Monday, October 10, 2011

MS Patients Must Not Use TNF-Inhibitor Drugs

Any person who already has a demyelinating disease must not use one of the anti-TNF (tumor necrosis factor) drugs.  It is strongly contraindicated, meaning the recommendation is that we do not take these medications.   Biological drugs which block the action of TNF-alpha, a pro-inflammatory immune system mediator (cytokine) produced by adipose tissue (ie. fat) in the body and other types of cells, include: Remicade (infliximab), Humira (adalimumab), Enbrel (etanercept), Simponi (golimumab), and Cimzia (certolizumab pegol). 

I first learned of this contraindication from my own rheumatologist at our initial appointment.  She informed me of the different types of drugs approved for RA and why I couldn’t use some of them.  Why is that?  Because I already had MS and didn’t want to risk using one of these disease-modifying anti-rheumatic drugs (DMARDs) for fear that it could exacerbate my MS.

TNF-alpha blockers are known to potentially cause neurological symptoms which may be part of an MS-like syndrome or represent new inflammatory demyelinating disease.  While it is known that TNF-alpha inhibitor drugs can exacerbate multiple sclerosis (MS), there is a question whether this association actually represents an unmasking of pre-existing, pre-symptomatic cases of MS or the development of new demyelinating disease.

Besides learning this important information from my doctor and subsequently reading the “Important Safety Information” for most of the RA drugs, I had not read more than a few individual case studies of patients who developed MS (or something like it) while taking an anti-TNF drug.  Imagine my excitement to find a recent study in the Multiple Sclerosis Journal (published online 3 August 2011) which discusses “Inflammatory neurological disease in patients treated with tumor necrosis factor alpha inhibitors.”  (Solomon AJ, Spain RI, Kruer MC, and Bourdette D.)

The purpose of the study was two part: 1) to present ten new cases of neurological disease associated with the use of anti-TNF drugs, and 2) to present a review of the medical literature (via PubMed) regarding similar drug-related inflammatory neurological disease.

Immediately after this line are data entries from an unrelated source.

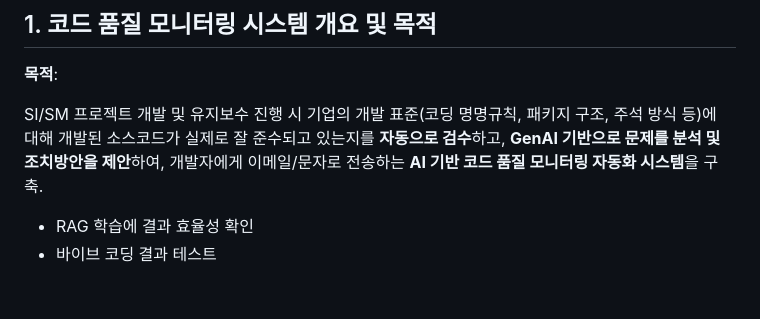
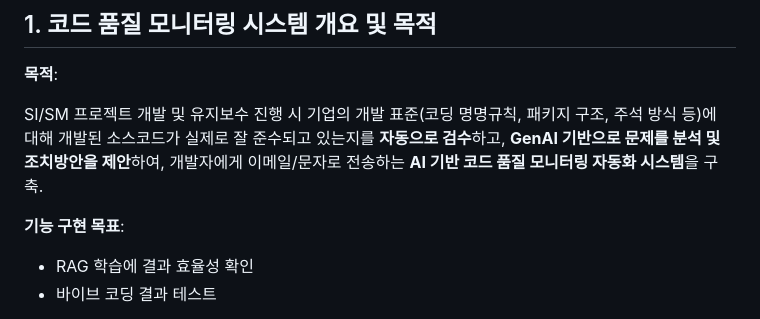
Before and after one commit to zipooclassic/ktds-mvp-mrnam, a Markdown page: README.md, the part around the change. Drawn GitHub-style; blank space fills up the shorter version.

Commit message:
readme 수정

```diff
--- a/README.md
+++ b/README.md
@@ -7,6 +7,7 @@
 SI/SM 프로젝트 개발 및 유지보수 진행 시
 기업의 개발 표준(코딩 명명규칙, 패키지 구조, 주석 방식 등)에 대해 개발된 소스코드가 실제로 잘 준수되고 있는지를 **자동으로 검수**하고, **GenAI 기반으로 문제를 분석 및 조치방안을 제안**하여, 개발자에게 이메일/문자로 전송하는 **AI 기반 코드 품질 모니터링 자동화 시스템**을 구축.
 
+**기능 구현 목표**:
 - RAG 학습에 결과 효율성 확인
 - 바이브 코딩 결과 테스트
 
```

Read this post in its entirety:

Neurological Syndromes May Be Associated with Anti-TNF Disease-Modifying Medication